Exercise directions: Set down the records that follow exactly, every line of them.

Records from a data source
_ _ _ _ _
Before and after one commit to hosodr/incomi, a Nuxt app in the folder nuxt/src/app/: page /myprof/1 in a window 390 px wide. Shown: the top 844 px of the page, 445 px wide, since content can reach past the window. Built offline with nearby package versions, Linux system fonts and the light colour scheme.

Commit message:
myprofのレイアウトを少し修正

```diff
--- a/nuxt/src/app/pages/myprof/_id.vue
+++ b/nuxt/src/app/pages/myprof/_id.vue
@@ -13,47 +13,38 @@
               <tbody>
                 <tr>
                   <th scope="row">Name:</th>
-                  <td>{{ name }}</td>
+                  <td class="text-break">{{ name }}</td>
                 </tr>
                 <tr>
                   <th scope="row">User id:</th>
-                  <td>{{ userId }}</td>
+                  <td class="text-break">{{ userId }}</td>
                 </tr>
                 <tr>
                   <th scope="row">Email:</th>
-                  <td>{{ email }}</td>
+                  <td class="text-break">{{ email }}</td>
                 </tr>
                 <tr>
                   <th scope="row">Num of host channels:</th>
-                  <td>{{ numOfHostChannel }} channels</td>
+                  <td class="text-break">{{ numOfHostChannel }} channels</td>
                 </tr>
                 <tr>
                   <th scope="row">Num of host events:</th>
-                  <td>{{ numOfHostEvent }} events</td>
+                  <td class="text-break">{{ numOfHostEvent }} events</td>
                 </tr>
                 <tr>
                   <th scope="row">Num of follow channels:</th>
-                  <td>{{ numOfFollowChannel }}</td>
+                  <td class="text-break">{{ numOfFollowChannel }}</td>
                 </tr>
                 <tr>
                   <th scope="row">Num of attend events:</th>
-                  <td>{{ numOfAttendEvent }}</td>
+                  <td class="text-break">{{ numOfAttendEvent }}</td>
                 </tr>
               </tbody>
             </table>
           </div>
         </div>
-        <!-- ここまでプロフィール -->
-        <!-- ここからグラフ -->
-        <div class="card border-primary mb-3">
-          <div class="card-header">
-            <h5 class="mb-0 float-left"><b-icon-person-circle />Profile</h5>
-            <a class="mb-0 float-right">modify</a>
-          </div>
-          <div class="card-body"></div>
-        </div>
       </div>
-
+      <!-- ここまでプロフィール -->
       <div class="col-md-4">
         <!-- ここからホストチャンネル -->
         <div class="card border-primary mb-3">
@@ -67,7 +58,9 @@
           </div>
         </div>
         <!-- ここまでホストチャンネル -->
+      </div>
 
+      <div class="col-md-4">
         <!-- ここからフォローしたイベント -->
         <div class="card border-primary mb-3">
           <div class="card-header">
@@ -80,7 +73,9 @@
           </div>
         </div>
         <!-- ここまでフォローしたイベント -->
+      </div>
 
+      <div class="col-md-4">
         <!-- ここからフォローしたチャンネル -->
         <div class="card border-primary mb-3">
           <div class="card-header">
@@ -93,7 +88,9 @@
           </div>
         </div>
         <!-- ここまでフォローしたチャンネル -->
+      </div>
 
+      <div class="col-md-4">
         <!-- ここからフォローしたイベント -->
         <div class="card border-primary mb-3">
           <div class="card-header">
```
_ _ _ _ _
Result for this exercise:
Before and after one commit to hosodr/incomi, a Nuxt app in the folder nuxt/src/app/: page /myprof/1 in a window 390 px wide. Shown: the top 844 px of the page, 445 px wide, since content can reach past the window. Built offline with nearby package versions, Linux system fonts and the light colour scheme.

Commit message:
myprofのレイアウトを少し修正

```diff
--- a/nuxt/src/app/pages/myprof/_id.vue
+++ b/nuxt/src/app/pages/myprof/_id.vue
@@ -13,47 +13,38 @@
               <tbody>
                 <tr>
                   <th scope="row">Name:</th>
-                  <td>{{ name }}</td>
+                  <td class="text-break">{{ name }}</td>
                 </tr>
                 <tr>
                   <th scope="row">User id:</th>
-                  <td>{{ userId }}</td>
+                  <td class="text-break">{{ userId }}</td>
                 </tr>
                 <tr>
                   <th scope="row">Email:</th>
-                  <td>{{ email }}</td>
+                  <td class="text-break">{{ email }}</td>
                 </tr>
                 <tr>
                   <th scope="row">Num of host channels:</th>
-                  <td>{{ numOfHostChannel }} channels</td>
+                  <td class="text-break">{{ numOfHostChannel }} channels</td>
                 </tr>
                 <tr>
                   <th scope="row">Num of host events:</th>
-                  <td>{{ numOfHostEvent }} events</td>
+                  <td class="text-break">{{ numOfHostEvent }} events</td>
                 </tr>
                 <tr>
                   <th scope="row">Num of follow channels:</th>
-                  <td>{{ numOfFollowChannel }}</td>
+                  <td class="text-break">{{ numOfFollowChannel }}</td>
                 </tr>
                 <tr>
                   <th scope="row">Num of attend events:</th>
-                  <td>{{ numOfAttendEvent }}</td>
+                  <td class="text-break">{{ numOfAttendEvent }}</td>
                 </tr>
               </tbody>
             </table>
           </div>
         </div>
-        <!-- ここまでプロフィール -->
-        <!-- ここからグラフ -->
-        <div class="card border-primary mb-3">
-          <div class="card-header">
-            <h5 class="mb-0 float-left"><b-icon-person-circle />Profile</h5>
-            <a class="mb-0 float-right">modify</a>
-          </div>
-          <div class="card-body"></div>
-        </div>
       </div>
-
+      <!-- ここまでプロフィール -->
       <div class="col-md-4">
         <!-- ここからホストチャンネル -->
         <div class="card border-primary mb-3">
@@ -67,7 +58,9 @@
           </div>
         </div>
         <!-- ここまでホストチャンネル -->
+      </div>
 
+      <div class="col-md-4">
         <!-- ここからフォローしたイベント -->
         <div class="card border-primary mb-3">
           <div class="card-header">
@@ -80,7 +73,9 @@
           </div>
         </div>
         <!-- ここまでフォローしたイベント -->
+      </div>
 
+      <div class="col-md-4">
         <!-- ここからフォローしたチャンネル -->
         <div class="card border-primary mb-3">
           <div class="card-header">
@@ -93,7 +88,9 @@
           </div>
         </div>
         <!-- ここまでフォローしたチャンネル -->
+      </div>
 
+      <div class="col-md-4">
         <!-- ここからフォローしたイベント -->
         <div class="card border-primary mb-3">
           <div class="card-header">
```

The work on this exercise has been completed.